Photographer / JWCreative.Indy
A little shopping center on the corner of Smith Valley Road and State Road 135 was once thriving with businesses. Central to residents in the Center Grove School District and Greenwood School District, the Centre at Smith Valley was once bustling with people who needed to pick up prescriptions, get their nails done and various other services at the center. But then, something happened that changed everything for the strip mall.
Retail drug store chain, CVS, decided to move out of the strip mall to a standalone location at the corner. Once the big anchor left, many of the other small businesses failed and the spaces sat empty. It wasn’t long before the strip mall started becoming shaggy and run down. With just a few tenants left, the center went into foreclosure. The 2008-2009 recession hit hard, and even by 2012, recovery was sluggish. Buyers weren’t exactly standing in line, and it seemed no options were in sight.
Thomas English Retail Real Estate, a Broad Ripple-based real estate investment and development firm, got wind of the center and gladly put it on their radar. The company has been around since 2004, with solid experience in both the Indianapolis and national markets. On top of that, owner Tom English has ties to the southside. Though he grew up in Pike Township, much of his family is from the southside, and the company has done several projects in that area.
Now the company was looking for more properties to add to their portfolio. Projects like this rarely happen, and the company was primed to pursue it. But the bank threw a monkey wrench on those plans at first. They made a smart move and decided to bundle the property along with several other properties and sell them all off quickly as one package. Hudson Advisors answered the call and they bought the entire package at once.
The property was off English Retail Real Estate’s radar just like that, but not for long. Hudson made plans to renovate and revitalize the center. Until they realized the magnitude and scope of the project. It would take a mountain of time and resources to bring back the property. So, after about a year and a half, they agreed to sell the center to Thomas English Retail Real Estate in November of 2015.
Tom and his team took about a year to carefully form a concept, strategize, make plans and get all necessary approvals. Before construction began, occupancy at the strip center was just 20 percent.
“Those remaining occupants hung with us during the construction,” English says. “We renegotiated leases, some chose to expand. But they remained open for business during the construction, customers navigated their way through scaffolding and other inconveniences, and we got through it.”
The next phase involved creating a strategy for what businesses to target for the marketing of their empty spaces.

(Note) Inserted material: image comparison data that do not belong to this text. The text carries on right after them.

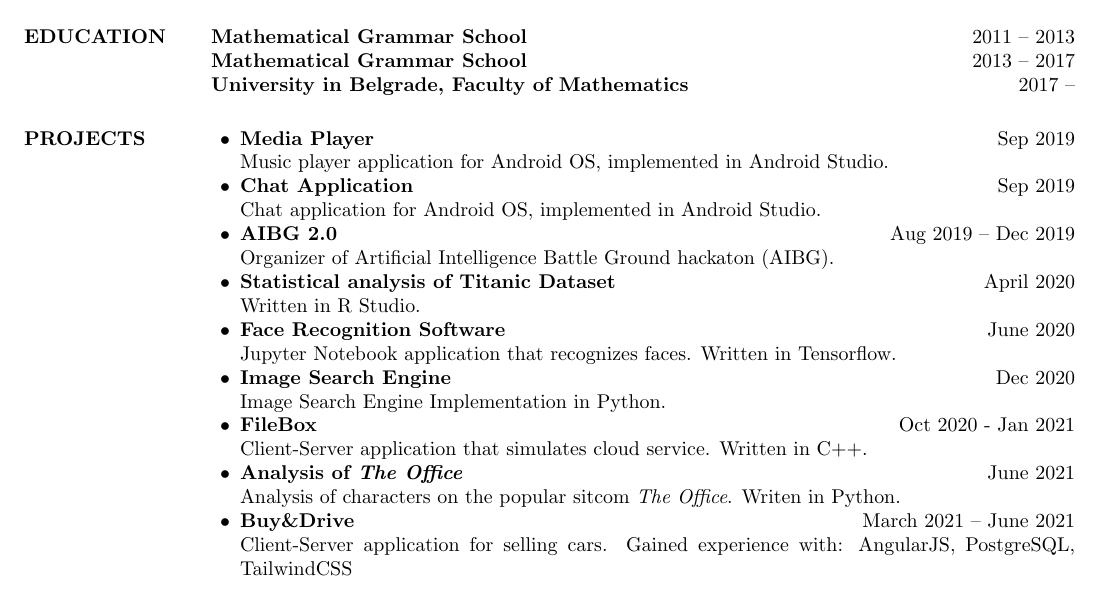
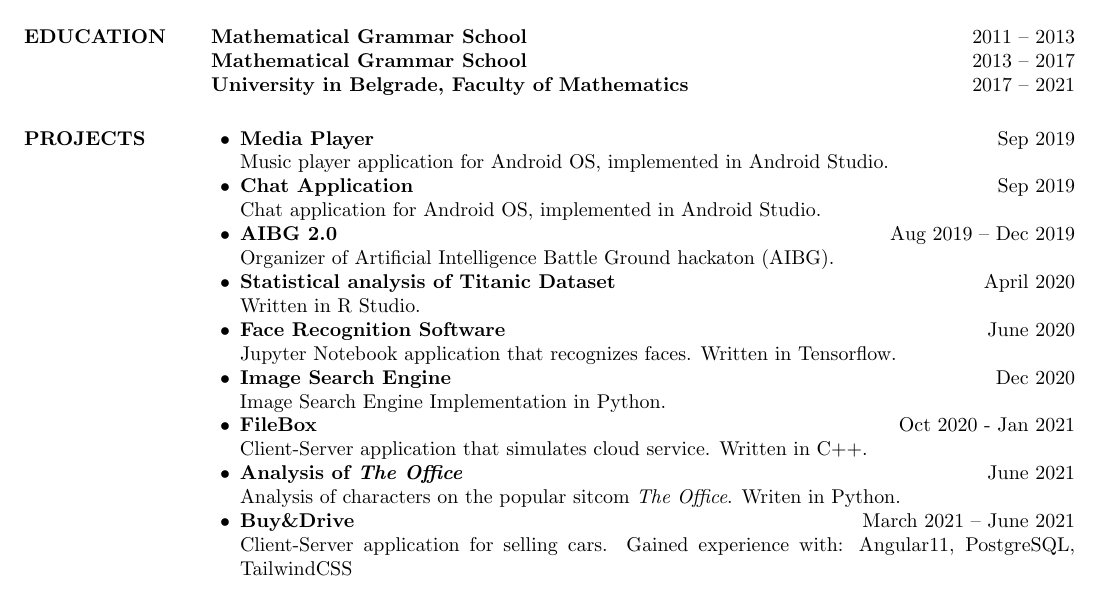
Before and after one commit to AizenAngel/CV, a LaTeX CV (BozidarMitrovicCV.tex): part of the page, cut so that both start at the same text. Compiled offline with pdfLaTeX.

Commit message:
Update CV

```diff
--- a/BozidarMitrovicCV.tex
+++ b/BozidarMitrovicCV.tex
@@ -41,7 +41,7 @@
 \section{EDUCATION}
 {\bf Mathematical Grammar School} \hfill 2011 -- 2013\\
 {\bf Mathematical Grammar School} \hfill 2013 -- 2017\\
-{\bf University in Belgrade, Faculty of Mathematics}  \hfill 2017 --
+{\bf University in Belgrade, Faculty of Mathematics}  \hfill 2017 -- 2021
 
 
 \section{PROJECTS\\}
@@ -63,7 +63,7 @@
   \item{\bf Analysis of \emph{The Office}} \hfill June 2021 \\
     Analysis of characters on the popular sitcom \emph{The Office}. Writen in Python.
   \item{\bf Buy\&Drive} \hfill March 2021 -- June 2021 \\
-    Client-Server application for selling cars. Gained experience with: AngularJS, PostgreSQL, TailwindCSS
+    Client-Server application for selling cars. Gained experience with: Angular11, PostgreSQL, TailwindCSS
 
 \end{list2}
 
```
Also changed, not shown: BozidarMitrovicCV.pdf.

“When you need tenants, the rule of thumb is the new, post-recession real estate mantra — the five ‘Fs,’ he says. “That’s fun, fashion, furniture, fitness and food. That’s a lifestyle approach. Starting with that, our goal was to attract businesses and chains in those categories.”
Scoring strong in those categories were Orangetheory Fitness, Sola, PetPeople, Goldfish Swim School, Today’s Home Furnishings and others.
“These are the businesses that attract the demographic that will keep this center thriving,” English says. “We wanted to hook some of these national and local chains that seem to land only in the north burbs. Southsiders are happy to see they now have some things usually just the northside gets.”
Once those businesses signed on, several others fell into place, and the center made its big debut in April 2017.
“It was a seven-year evolution,” English adds. “But it’s fun when you can take a long journey and see such great results at the end of the road.”
The first year took a bit to catch on but still showed strong results. Then 2018 was even better.
“Now we’re on fire, and we’ve only got three open spaces left,” English says. “This rebirth has helped businesses thrive. Orangetheory’s gym memberships skyrocketed. So, now it’s time to refine our focus and think about promoting the community.”
The retail community at the Centre at Smith Valley has almost beaten them to the punch.
“The business owners have been meeting to discuss doing a kickoff event to promote the center,” English says. “That sense of community and support of each other’s businesses is exactly what we want to see happen. Having a mixed group of complementary businesses is what makes shopping centers successful. It provides its own best marketing. It’s great to see the business owners so protective of their own.”
Even though the lion’s share of the project is over, the developer isn’t finished with it.
“I see a long future of growth, and we intend to stay involved,” English says. “This center is our finest example of nailing it. It’s the most important property in our portfolio.”
If you haven’t ventured to the Centre, you’re missing out. You can work out at Orangetheory or Club Pilates, get a manicure at Paris Nails or get a waxing at The Naked Monkey, get a tan at Air-Tan, get a new hairstyle at Sola, pick up a new piece for your closet at Sweet Olive & Co. Boutique, buy your wife or husband some new jewelry at Midwest Jewelry & Coin, drop off your taxes at H&R Block, close on your new home at Meridian Title and shop for new furniture at Today’s Home Furnishings, grab some food for your pet at PetPeople and then come back later for some dinner at Margarita’s or Green Ginger.
The Centre at Smith Valley is located at 1675 West Smith Valley Road in Greenwood. Visit their Facebook page for more details and follow them on Instagram at @centreatsmithvalley. You can also find each of the businesses at the Centre on Facebook and Instagram.